Correspondence between the would-be producers and the PCA during these years reveals why the project was so difficult to bring to fruition: In Hemingway's novel, Jake's war injuries resulted in his impotence and Lady Brett was depicted as a nymphomaniac. The PCA deemed the issues of impotence and nyphomania as "not proper for screen presentation," and thought the novel to be "salacious," its characters "promiscuous and immoral." After Fox bought the rights in 1955, a new approach to the topic was suggested that finally won approval from the PCA. In a memo, Twentieth Century-Fox production chief Darryl F. Zanuck proposed dropping all explicit references to Jake's impotence, thus divorcing it from a specific physical reason and instead putting it in the abstract realm of a "war injury." Zanuck's other tactic was to portray Lady Brett's problem not as nymphomania, but rather excessive drinking.

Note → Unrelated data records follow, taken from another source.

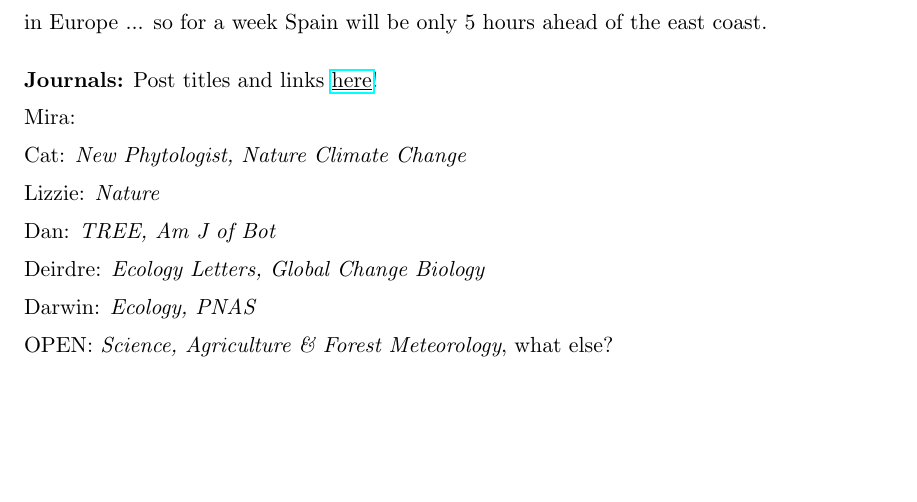
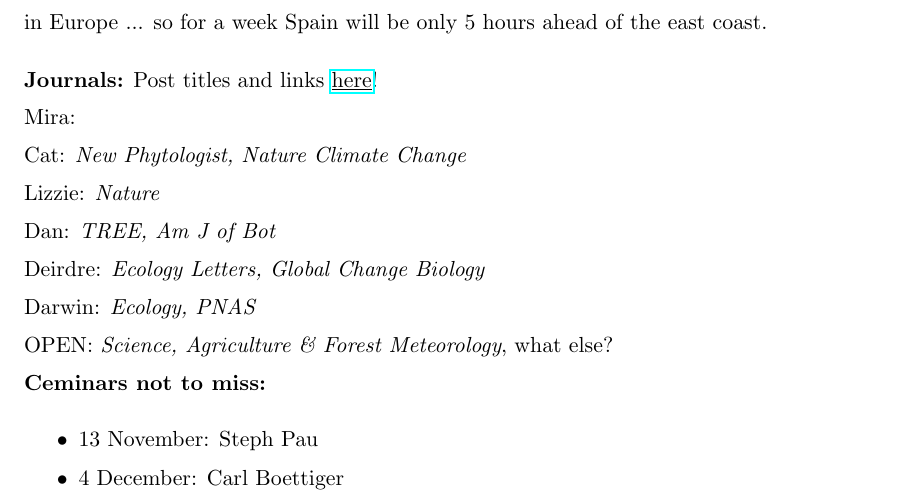
Before and after one commit to temporalecologylab/labgit, a LaTeX document (labmeetings/labmeeting_2019Fall.tex): part of the page, cut so that both start at the same text, the shorter picture padded with empty space. Compiled offline with pdfLaTeX.

Commit message:
Updated lab meetings

```diff
--- a/labmeetings/labmeeting_2019Fall.tex
+++ b/labmeetings/labmeeting_2019Fall.tex
@@ -68,6 +68,11 @@
 Darwin: \emph{Ecology, PNAS}\\
 OPEN: \emph{Science, Agriculture \& Forest Meteorology}, what else?\\
 
+\noindent {\bf Ceminars not to miss:}
+\begin{smitemize}
+\item 13 November: Steph Pau
+\item 4 December: Carl Boettiger
+\end{smitemize}
 
 \end{document}
 
```
Also changed, not shown: labmeetings/labmeeting_2019Fall.pdf.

Although the project finally won approval from the PCA because of these changes, in the final film, in Jake's dream sequence, which flashes back to his time at the hospital, Jake is explicitly told by the "Doctor" (Henry Daniell), that he is impotent.
In October 1956, a Hollywood Reporter news item announced that Henry King was to direct and Walter Reisch was to produce the film. Although a screenplay written by Reisch is contained in the Twentieth Century-Fox Records of the Legal Department at the UCLA Arts-Special Collections Library, Reisch's contribution to the released film has not been determined. The legal records also add that Ben Wright was originally to play the doctor and Jos ngel Espinosa was to appear as "Zizi."
The city of Morelia, Mexico doubled for Pamplona, Spain, according to a May 1957 New York Times article. Charles Clarke shot the annual running of the bulls in Pamplona. According to a May 1957 Hollywood Reporter news item, location filming also took place in Paris and Biarritz, France. Zanuck directed some of the French sequences while Henry King was filming in Mexico. Studio publicity items contained in the film's production file at the AMPAS Library add that some interiors were shot at the Estudios Churubusco in Mexico City, Mexico. Modern sources note that Jorge Stahl, Jr. worked as director of photography, Manuel Topete was sound recordist, Roberto Silva served as art director and Luis Snchez Tello served as production manager.
Actor and future producer Robert Evans, who portrayed "Pedro Romero" in the film, entitled his autobiography The Kid Stays in the Picture because, according to Evans, during production of The Sun Also Rises, when King and others felt that Evans was not up to the role and should be replaced, Zanuck sent a telegram to King stating "The kid stays in the picture." Zanuck, King and Ava Gardner had previously worked together on the 1953 film The Snows of Kilimanjaro. The Sun Also Rises marked the American screen debut of Juliette Greco. In 1984, NBC TV produced a miniseries based on Hemingway's work, starring Jane Seymour and Hart Bochner and directed by James Goldstone.